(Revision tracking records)

________________________________________

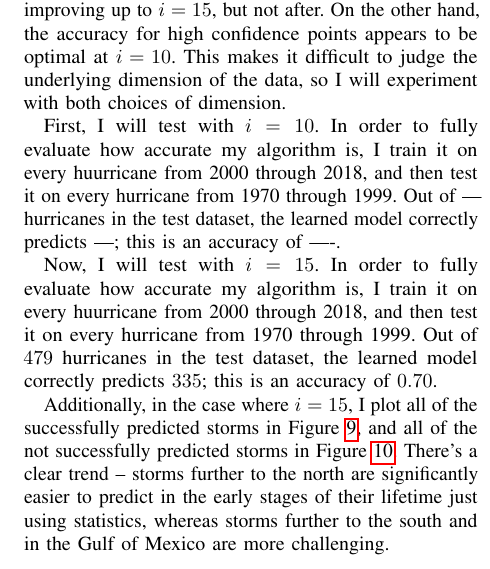
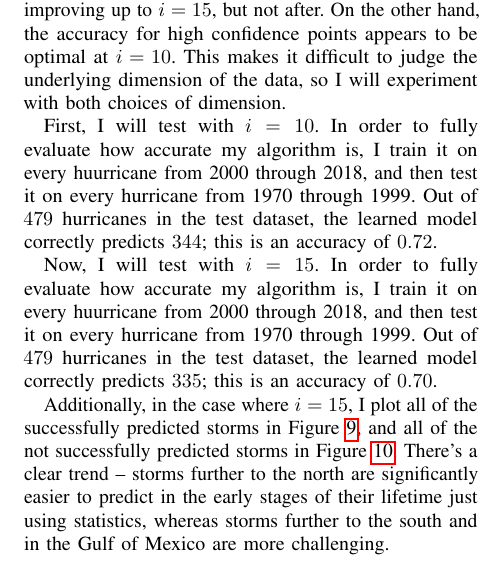
Before and after one commit to cohnt/stats406_final_project, a LaTeX paper (report/main.tex, which reads report/sections/analysis.tex): part of one column of page 6 of 7, cut so that both start at the same text. Compiled offline with pdfLaTeX.

Commit message:
Results from the dimension 10 case.

```diff
--- a/report/sections/analysis.tex
+++ b/report/sections/analysis.tex
@@ -28,7 +28,7 @@ This makes it difficult to judge the underlying dimension of the data, so I will
 \par
 First, I will test with $i=10$.
 In order to fully evaluate how accurate my algorithm is, I train it on every huurricane from 2000 through 2018, and then test it on every hurricane from 1970 through 1999.
-Out of --- hurricanes in the test dataset, the learned model correctly predicts ---; this is an accuracy of ----.
+Out of $479$ hurricanes in the test dataset, the learned model correctly predicts $344$; this is an accuracy of $0.72$.
 
 \par
 Now, I will test with $i=15$.
```
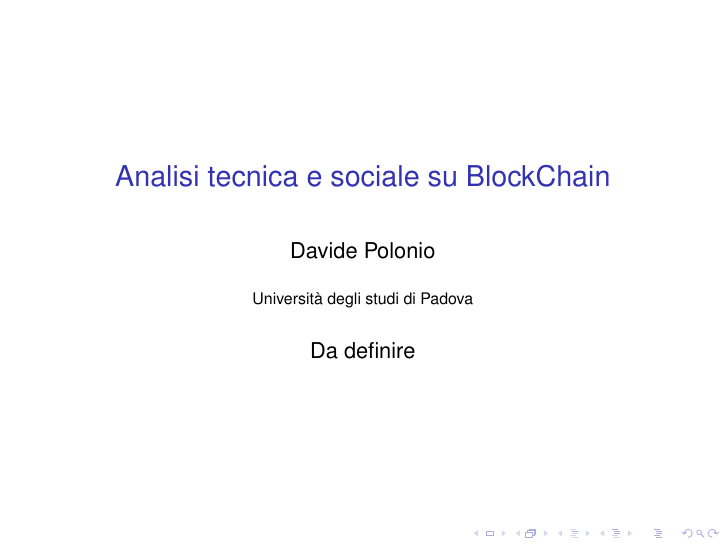
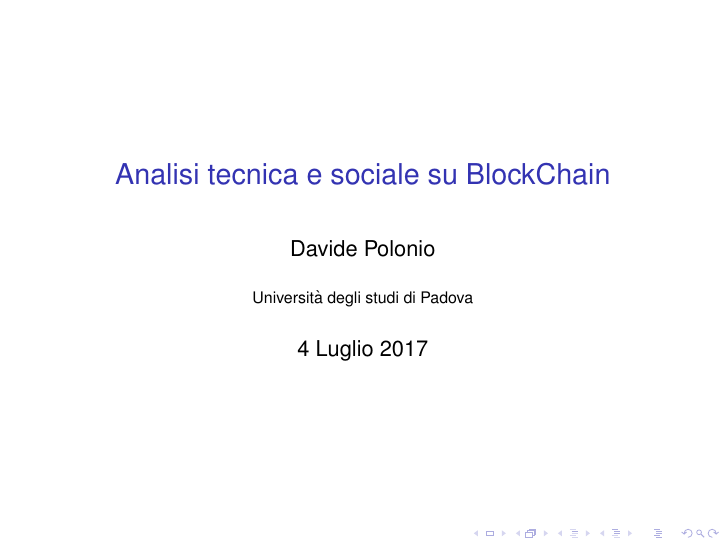
Before and after one commit to Polpetta/PresentazioneBlockChainAALP, LaTeX slides (main.tex): page 1 of 53. Compiled offline with pdfLaTeX; a LaTeX package or settings file that is missing is left out.

Commit message:
Set date

```diff
--- a/main.tex
+++ b/main.tex
@@ -35,7 +35,7 @@
 \title{Analisi tecnica e sociale su BlockChain}
 %\subtitle{\newline Subtitle}
 \author{Davide Polonio}
-\date{Da definire}
+\date{4 Luglio 2017}
 \institute{Università degli studi di Padova}
 \newcommand{\dep}{Dipartimento di Matematica}
 
```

________________________________________

What to do
Please show every line of the entries above that contains the word "main".

Exercise response
Before and after one commit to cohnt/stats406_final_project, a LaTeX paper (report/main.tex, which reads report/sections/analysis.tex): part of one column of page 6 of 7, cut so that both start at the same text. Compiled offline with pdfLaTeX.
Before and after one commit to Polpetta/PresentazioneBlockChainAALP, LaTeX slides (main.tex): page 1 of 53. Compiled offline with pdfLaTeX; a LaTeX package or settings file that is missing is left out.
--- a/main.tex
+++ b/main.tex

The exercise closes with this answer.